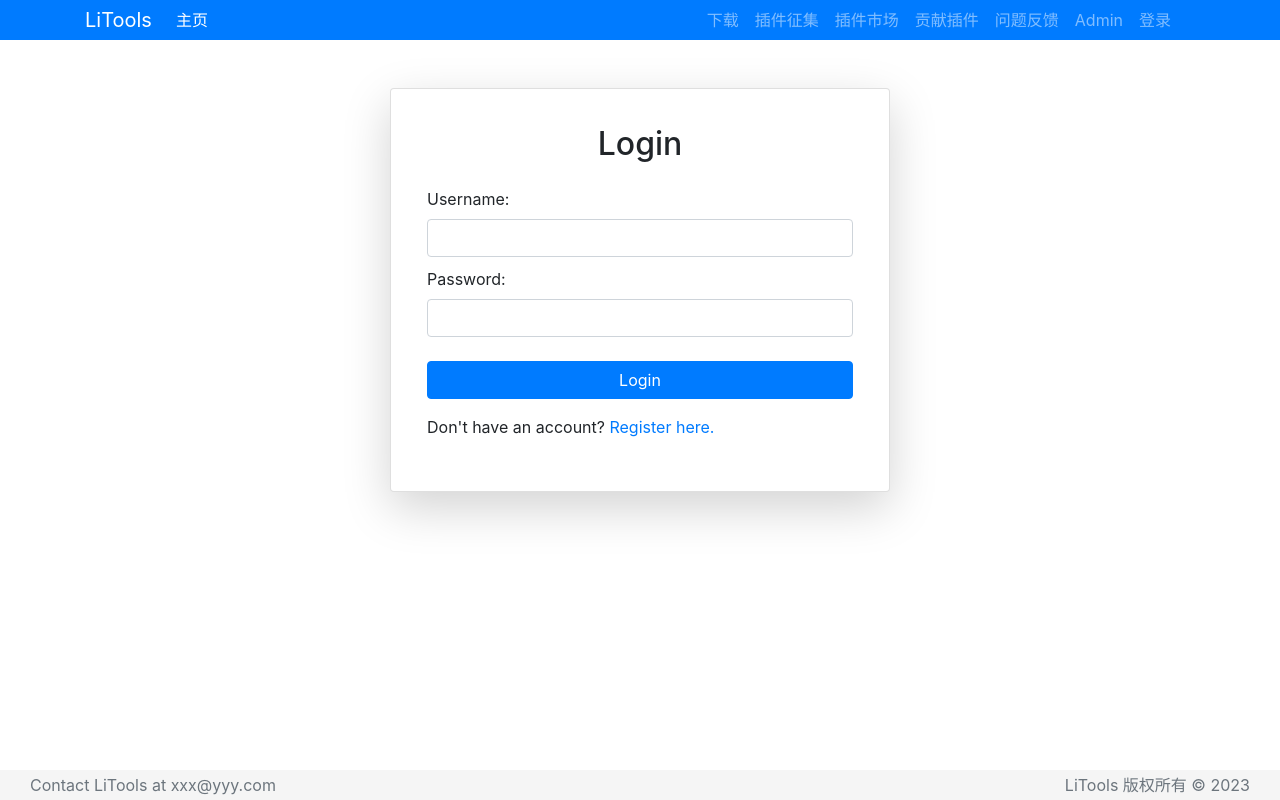
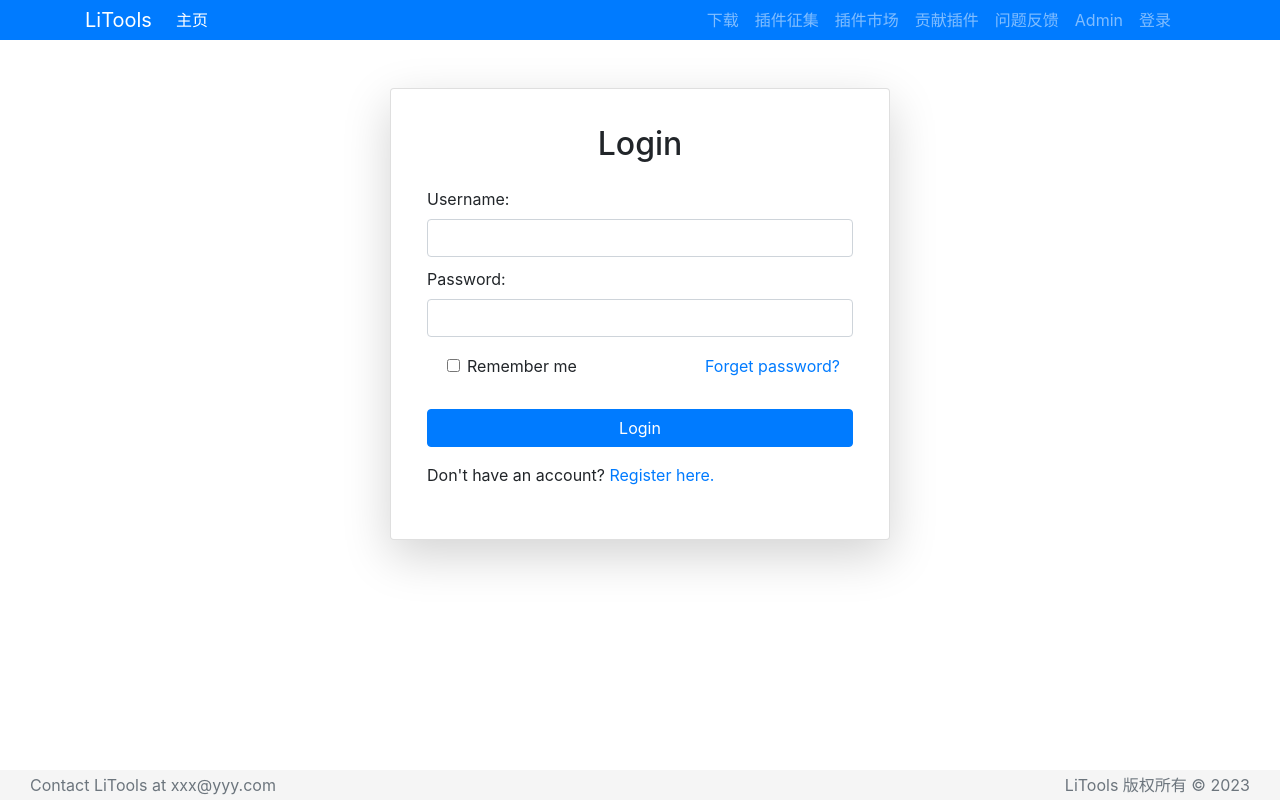
Before and after one commit to terrylikescoding/LiTools-Extension-Server-and-Client, a Vue app in the folder client/: page /login in a window 1280 px wide. Built offline with nearby package versions, Linux system fonts and the light colour scheme; the HTML template or start-up script is replaced by a standard one.

Commit message:
更新loginform

```diff
--- a/client/src/components/Login.vue
+++ b/client/src/components/Login.vue
@@ -14,7 +14,17 @@
 
             <div class="form-group">
               <label for="password">Password:</label>
-              <input type="password" class="form-control" id="password" v-model="password">
+              <div class="d-flex bd-highlight">
+                <input type="password" class="form-control flex-grow-1 bd-highlight" id="password" v-model="password">
+              </div>
+            </div>
+
+            <div class="form-group form-check d-flex justify-content-between align-items-center">
+              <div class="form-check">
+                <input type="checkbox" class="form-check-input mr-2" id="remember-me" v-model="rememberMe">
+                <label class="form-check-label" for="remember-me">Remember me</label>
+              </div>
+              <a href="#" class="btn btn-link bd-highlight">Forget password?</a>
             </div>
 
             <button type="submit" class="btn btn-primary btn-block mt-4" @click.prevent="login()">Login</button>
@@ -52,7 +62,8 @@ export default {
   data() {
     return {
       username: '',
-      password: ''
+      password: '',
+      rememberMe: false
     }
   },
   methods: {
```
********
▸ **TASK DESCRIPTION**: Show every line of the material above in which "model" is present.

▸ **WRITTEN SOLUTION**:
-              <input type="password" class="form-control" id="password" v-model="password">
+                <input type="password" class="form-control flex-grow-1 bd-highlight" id="password" v-model="password">
+                <input type="checkbox" class="form-check-input mr-2" id="remember-me" v-model="rememberMe">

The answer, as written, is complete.